Simmons and Scheepers thus reject the competition hypothesis in favor of their own sexual selection scenario. Male giraffes “fight for dominance and access to females in a unique way: by clubbing opponents with well-armored heads on long necks” (771), and thus “the extraordinary length of the giraffe’s neck arises from its use as a weapon during intrasexual combat” between males. Responding to the obvious objection that this scenario does not explain female long necks, Simmons and Scheepers suggest that female necks “arose as neutral by-products of genetic correlation between the sexes” (783). While allowing that this by-product explanation “is often treated as one of ‘last resort’ and unsatisfactory,” they argue that other species exhibit similar correlations between sexes.

Here is a nicely heretical idea to toss into the pot. Perhaps male and female giraffes have always existed with long necks — we told you it was heretical! — and they use their long necks to feed and fight, because those remarkable structures were originally available to be used. The structure is given by design; its uses follow.
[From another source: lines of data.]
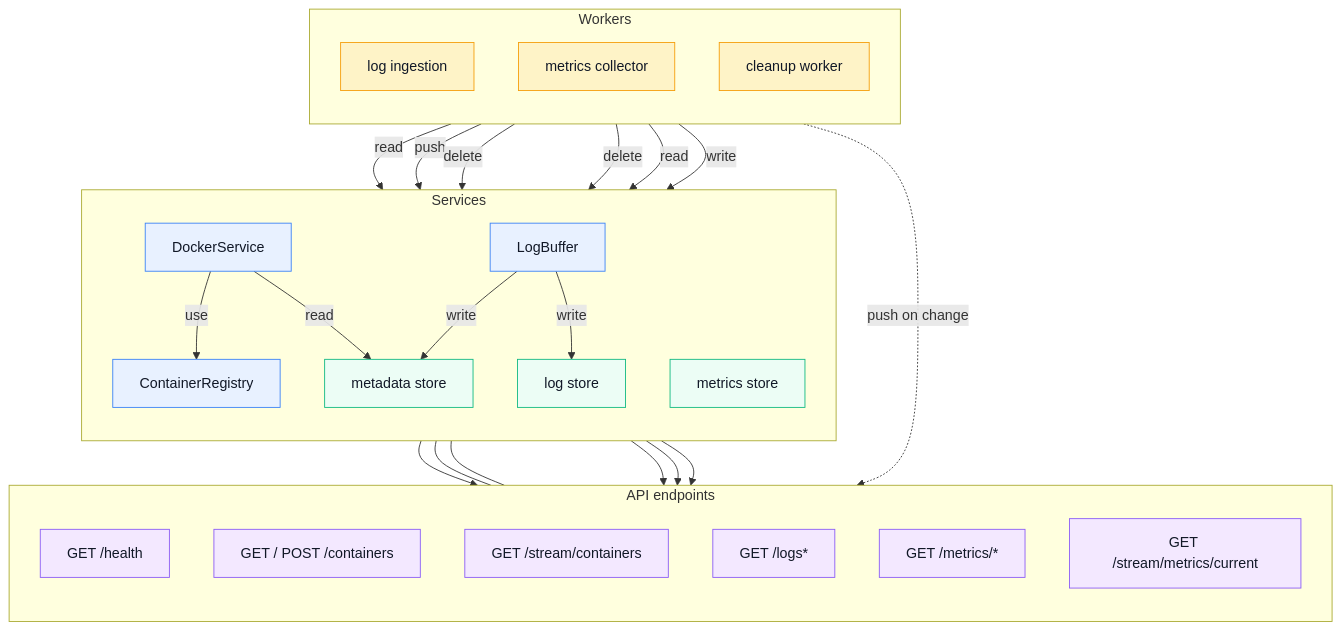
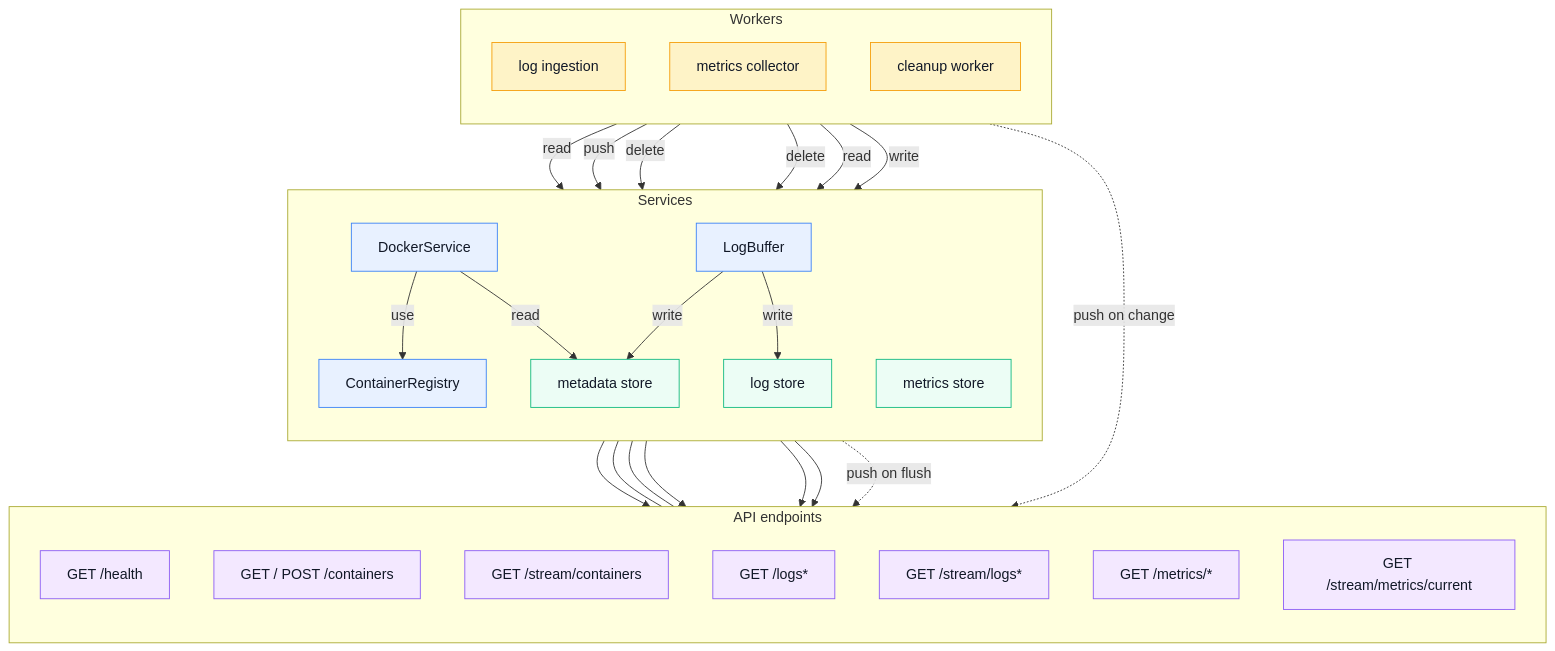
One commit to skvostik/vpsiner changed the first of 4 diagrams in docs/ARCHITECTURE.md. Above: the diagram before and after it, drawn with Mermaid. The commit also changed other lines of this file and 15 other files, not shown here.

````diff
--- a/docs/ARCHITECTURE.md
+++ b/docs/ARCHITECTURE.md
@@ -13,61 +13,63 @@
 ```mermaid
 flowchart TB
     subgraph Left[Workers]
         direction TB
         LogIngest[log ingestion]
         MetricsCollector[metrics collector]
         Retention[cleanup worker]
     end
 
     subgraph Middle[Services]
         direction TB
         Docker[DockerService]
         Registry[ContainerRegistry]
         Metadata[metadata store]
         LogBuffer[LogBuffer]
         LogStore[log store]
         MetricsStore[metrics store]
     end
 
     subgraph Right[API endpoints]
         direction TB
         Health[GET /health]
         Containers[GET / POST /containers]
         ContainersStream[GET /stream/containers]
         Logs[GET /logs*]
+        LogsStream[GET /stream/logs*]
         Metrics[GET /metrics/*]
         MetricsStream[GET /stream/metrics/current]
     end
 
     LogIngest -->|read| Docker
     LogIngest -->|push| LogBuffer
     LogBuffer -->|write| Metadata
     LogBuffer -->|write| LogStore
 
     Docker -->|use| Registry
     Docker -->|read| Metadata
 
     Retention -->|delete| MetricsStore
     Retention -->|delete| LogStore
 
     Docker --> Health
     Docker --- Containers
     Docker --- ContainersStream
     LogStore --> Logs
     Metadata --> Logs
     MetricsStore --> Metrics
     MetricsCollector -.->|push on change| MetricsStream
+    LogBuffer -.->|push on flush| LogsStream
 
     MetricsCollector -->|read| Docker
     MetricsCollector -->|write| MetricsStore
 
     classDef worker fill:#fef3c7,stroke:#f59e0b,stroke-width:1px,color:#111827;
     classDef service fill:#e8f1ff,stroke:#3b82f6,stroke-width:1px,color:#111827;
     classDef store fill:#ecfdf5,stroke:#10b981,stroke-width:1px,color:#111827;
     classDef api fill:#f3e8ff,stroke:#8b5cf6,stroke-width:1px,color:#111827;
 
     class MetricsCollector,LogIngest,Retention worker;
     class Docker,Registry,LogBuffer service;
     class MetricsStore,LogStore,Metadata store;
-    class Health,Containers,ContainersStream,Metrics,MetricsStream,Logs api;
+    class Health,Containers,ContainersStream,Metrics,MetricsStream,Logs,LogsStream api;
 ```
````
We leave it to your imagination to pose tests for this hypothesis. (No, we won’t make the challenge easy by telling you our ideas for testing…)

Mendel’s Opposition to Darwin and Evolution
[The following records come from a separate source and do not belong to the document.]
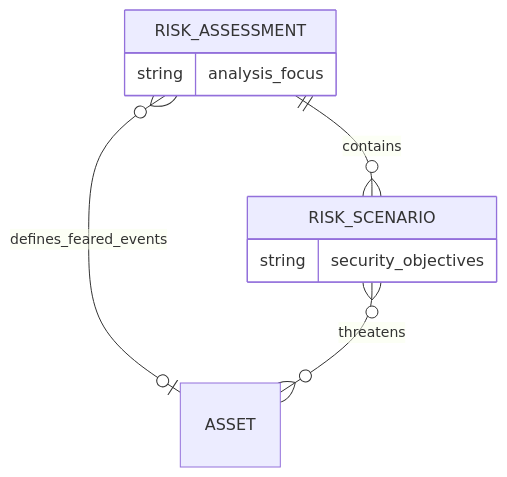
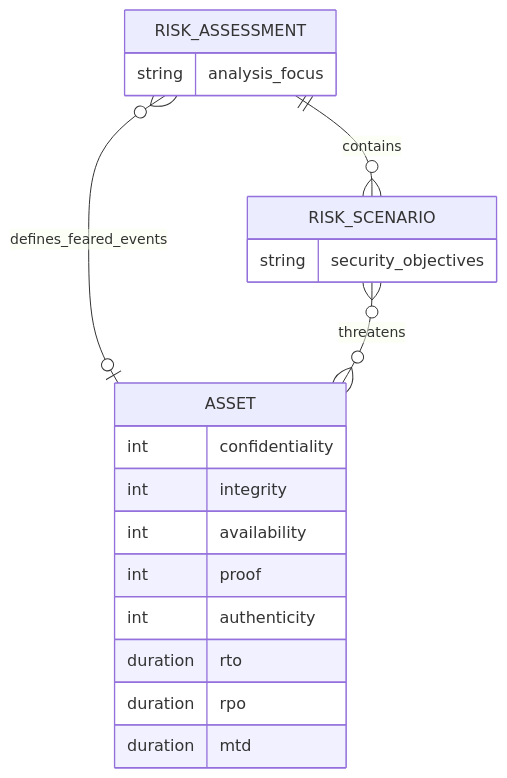
One commit to intuitem/ciso-assistant-community changed the tenth of 10 diagrams in documentation/architecture/data-model.md. Above: the diagram before and after it, drawn with Mermaid. The commit also changed other lines of this file, not shown here.

````diff
--- a/documentation/architecture/data-model.md
+++ b/documentation/architecture/data-model.md
@@ -1375,16 +1398,28 @@
 ```mermaid
 erDiagram
 
     RISK_ASSESSMENT       }o--o| ASSET                 : defines_feared_events
     RISK_SCENARIO         }o--o{ ASSET                 : threatens
     RISK_ASSESSMENT       ||--o{ RISK_SCENARIO         : contains
 
     RISK_SCENARIO {
         string     security_objectives
     }
     
     RISK_ASSESSMENT {
         string     analysis_focus
     }
 
+    ASSET {
+        int      confidentiality
+        int      integrity
+        int      availability
+        int      proof
+        int      authenticity
+        duration rto
+        duration rpo
+        duration mtd
+    }
+
+
 ```
````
L.A. Callender, “Gregor Mendel: An Opponent of Descent with Modification,” History of Science 26 (1988): pp. 41-75.
B.E. Bishop, “Mendel’s Opposition to Evolution and to Darwin,” Journal of Heredity 87 (1996): pp. 205-213.

According to standard histories of biology, Gregor Mendel fully supported not only the theory of common descent, but Darwinism as well. Yet, Callender and Bishop argue, a close examination of Mendel’s experiments, his correspondence, and his general circumstances as an orthodox member of his monastic community jointly support a completely different reading. “Mendel was an opponent of the fundamental principle of evolution itself,” argues Callender (1988, 41), ” — that is to say, of “descent with modification” — and it is a striking fact that the multitude of commentators who have so consistently held that Mendel was in essential agreement with the theory of evolution has singularly failed to demonstrate in his theory of heredity any mechanism by which descent with modification might have come about.” Bishop stresses that Mendel’s paper shows that “he was familiar with The Origin of Species …and he was opposed to Darwin’s theory; Darwin was arguing for descent with modification through natural selection, Mendel was in favor of the orthodox doctrine of special creation.”
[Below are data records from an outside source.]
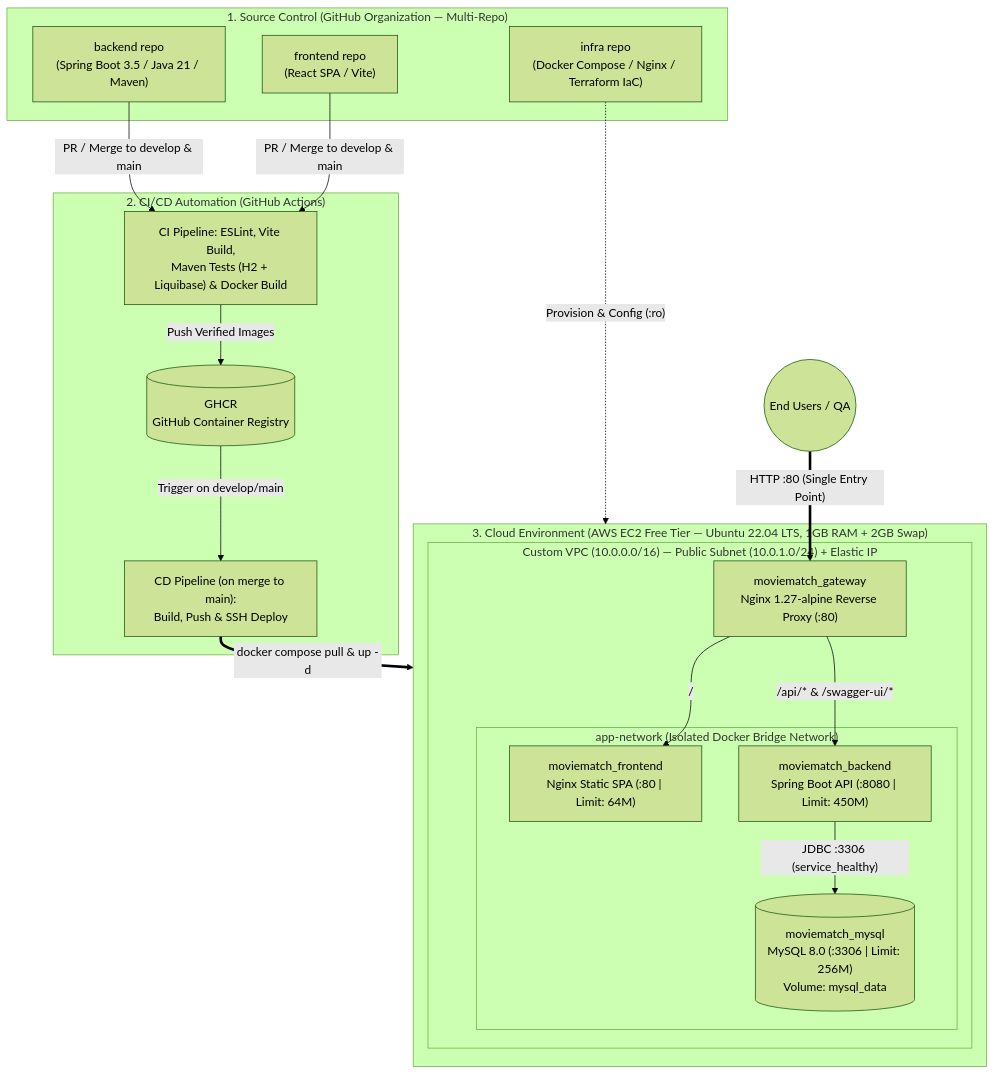
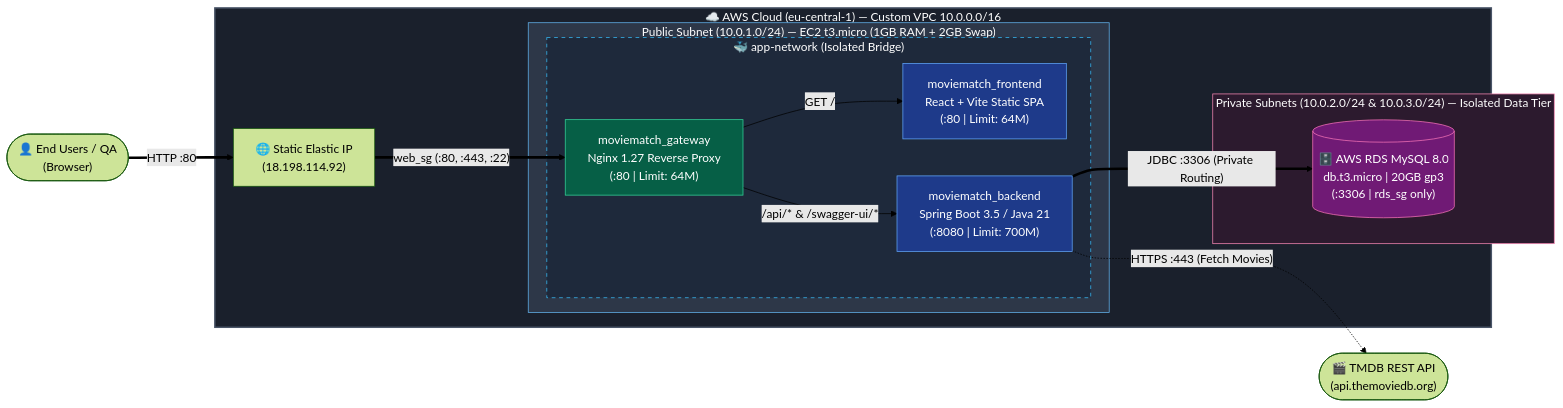
The first of 2 diagrams in README.md (mate-team-project-262/infra), drawn with Mermaid (forest theme) before and after one commit. The commit also changed other lines of this file and 1 other file, not shown here.

Commit message:
fix(infra): redesign architecture diagrams and separate local vs AWS deployment guides

````diff
--- a/README.md
+++ b/README.md
@@ -9,42 +12,37 @@
 ```mermaid
-graph TB
-    subgraph GitHub ["1. Source Control (GitHub Organization — Multi-Repo)"]
-        FE_Repo["frontend repo<br/>(React SPA / Vite)"]
-        BE_Repo["backend repo<br/>(Spring Boot 3.5 / Java 21 / Maven)"]
-        IN_Repo["infra repo<br/>(Docker Compose / Nginx / Terraform IaC)"]
-    end
+flowchart LR
+    Users(["👤 End Users / QA<br/>(Browser)"])
+    TMDB(["🎬 TMDB REST API<br/>(api.themoviedb.org)"])
 
-    subgraph CICD ["2. CI/CD Automation (GitHub Actions)"]
-        CI["CI Pipeline: ESLint, Vite Build,<br/>Maven Tests (H2 + Liquibase) & Docker Build"]
-        GHCR[("GHCR<br/>GitHub Container Registry")]
-        CD["CD Pipeline (on merge to main):<br/>Build, Push & SSH Deploy"]
-    end
+    subgraph AWS ["☁️ AWS Cloud (eu-central-1) — Custom VPC 10.0.0.0/16"]
+        EIP["🌐 Static Elastic IP<br/>(18.198.114.92)"]
 
-    subgraph AWS ["3. Cloud Environment (AWS EC2 Free Tier — Ubuntu 22.04 LTS, 1GB RAM + 2GB Swap)"]
-        subgraph VPC ["Custom VPC (10.0.0.0/16) — Public Subnet (10.0.1.0/24) + Elastic IP"]
-            Nginx["moviematch_gateway<br/>Nginx 1.27-alpine Reverse Proxy (:80)"]
+        subgraph PubSub ["Public Subnet (10.0.1.0/24) — EC2 t3.micro (1GB RAM + 2GB Swap)"]
+            subgraph DockerNet ["🐳 app-network (Isolated Bridge)"]
+                GW["moviematch_gateway<br/>Nginx 1.27 Reverse Proxy<br/>(:80 | Limit: 64M)"]
+                FE["moviematch_frontend<br/>React + Vite Static SPA<br/>(:80 | Limit: 64M)"]
+                BE["moviematch_backend<br/>Spring Boot 3.5 / Java 21<br/>(:8080 | Limit: 700M)"]
+            end
+        end
 
-            subgraph DockerNet ["app-network (Isolated Docker Bridge Network)"]
-                FE_Cont["moviematch_frontend<br/>Nginx Static SPA (:80 | Limit: 64M)"]
-                BE_Cont["moviematch_backend<br/>Spring Boot API (:8080 | Limit: 450M)"]
-                DB_Cont[("moviematch_mysql<br/>MySQL 8.0 (:3306 | Limit: 256M)<br/>Volume: mysql_data")]
-            end
+        subgraph PrivSub ["Private Subnets (10.0.2.0/24 & 10.0.3.0/24) — Isolated Data Tier"]
+            RDS[("🗄️ AWS RDS MySQL 8.0<br/>db.t3.micro | 20GB gp3<br/>(:3306 | rds_sg only)")]
         end
     end
 
-    Users(("End Users / QA"))
+    Users ==>|"HTTP :80"| EIP
+    EIP ==>|"web_sg (:80, :443, :22)"| GW
+    GW -->|"GET /"| FE
+    GW -->|"/api/* & /swagger-ui/*"| BE
+    BE ==>|"JDBC :3306 (Private Routing)"| RDS
+    BE -.->|"HTTPS :443 (Fetch Movies)"| TMDB
 
-    %% CI/CD Flows
-    FE_Repo -->|"PR / Merge to develop & main"| CI
-    BE_Repo -->|"PR / Merge to develop & main"| CI
-    CI -->|"Push Verified Images"| GHCR
-    GHCR -->|"Trigger on develop/main"| CD
-    IN_Repo -.->|"Provision & Config (:ro)"| AWS
-    CD ==>|"docker compose pull & up -d"| AWS
-
-    %% Runtime Traffic Flows
-    Users ==>|"HTTP :80 (Single Entry Point)"| Nginx
-    Nginx -->|"/"| FE_Cont
-    Nginx -->|"/api/* & /swagger-ui/*"| BE_Cont
-    BE_Cont -->|"JDBC :3306 (service_healthy)"| DB_Cont
+    style AWS fill:#1a202c,stroke:#4a5568,stroke-width:2px,color:#fff
+    style PubSub fill:#2d3748,stroke:#63b3ed,stroke-width:1px,color:#fff
+    style DockerNet fill:#1e293b,stroke:#38bdf8,stroke-dasharray: 5 5,color:#fff
+    style PrivSub fill:#2c1a2e,stroke:#f687b3,stroke-width:1px,color:#fff
+    style GW fill:#065f46,stroke:#34d399,color:#fff
+    style FE fill:#1e3a8a,stroke:#60a5fa,color:#fff
+    style BE fill:#1e3a8a,stroke:#60a5fa,color:#fff
+    style RDS fill:#701a75,stroke:#f472b6,color:#fff
 ```
````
Paul Nelson

Senior Fellow, Center for Science and Culture
Paul A. Nelson is currently a Senior Fellow of Discovery Institute's Center for Science and Culture and Adjunct Professor in the Master of Arts Program in Science & Religion at Biola University. He is a philosopher of biology who has been involved in the intelligent design debate internationally for three decades. His grandfather, Byron C. Nelson (1893-1972), a theologian and author, was an influential mid-20th century dissenter from Darwinian evolution. After Paul received his B.A. in philosophy with a minor in evolutionary biology from the University of Pittsburgh, he entered the University of Chicago, where he received his Ph.D. (1998) in the philosophy of biology and evolutionary theory.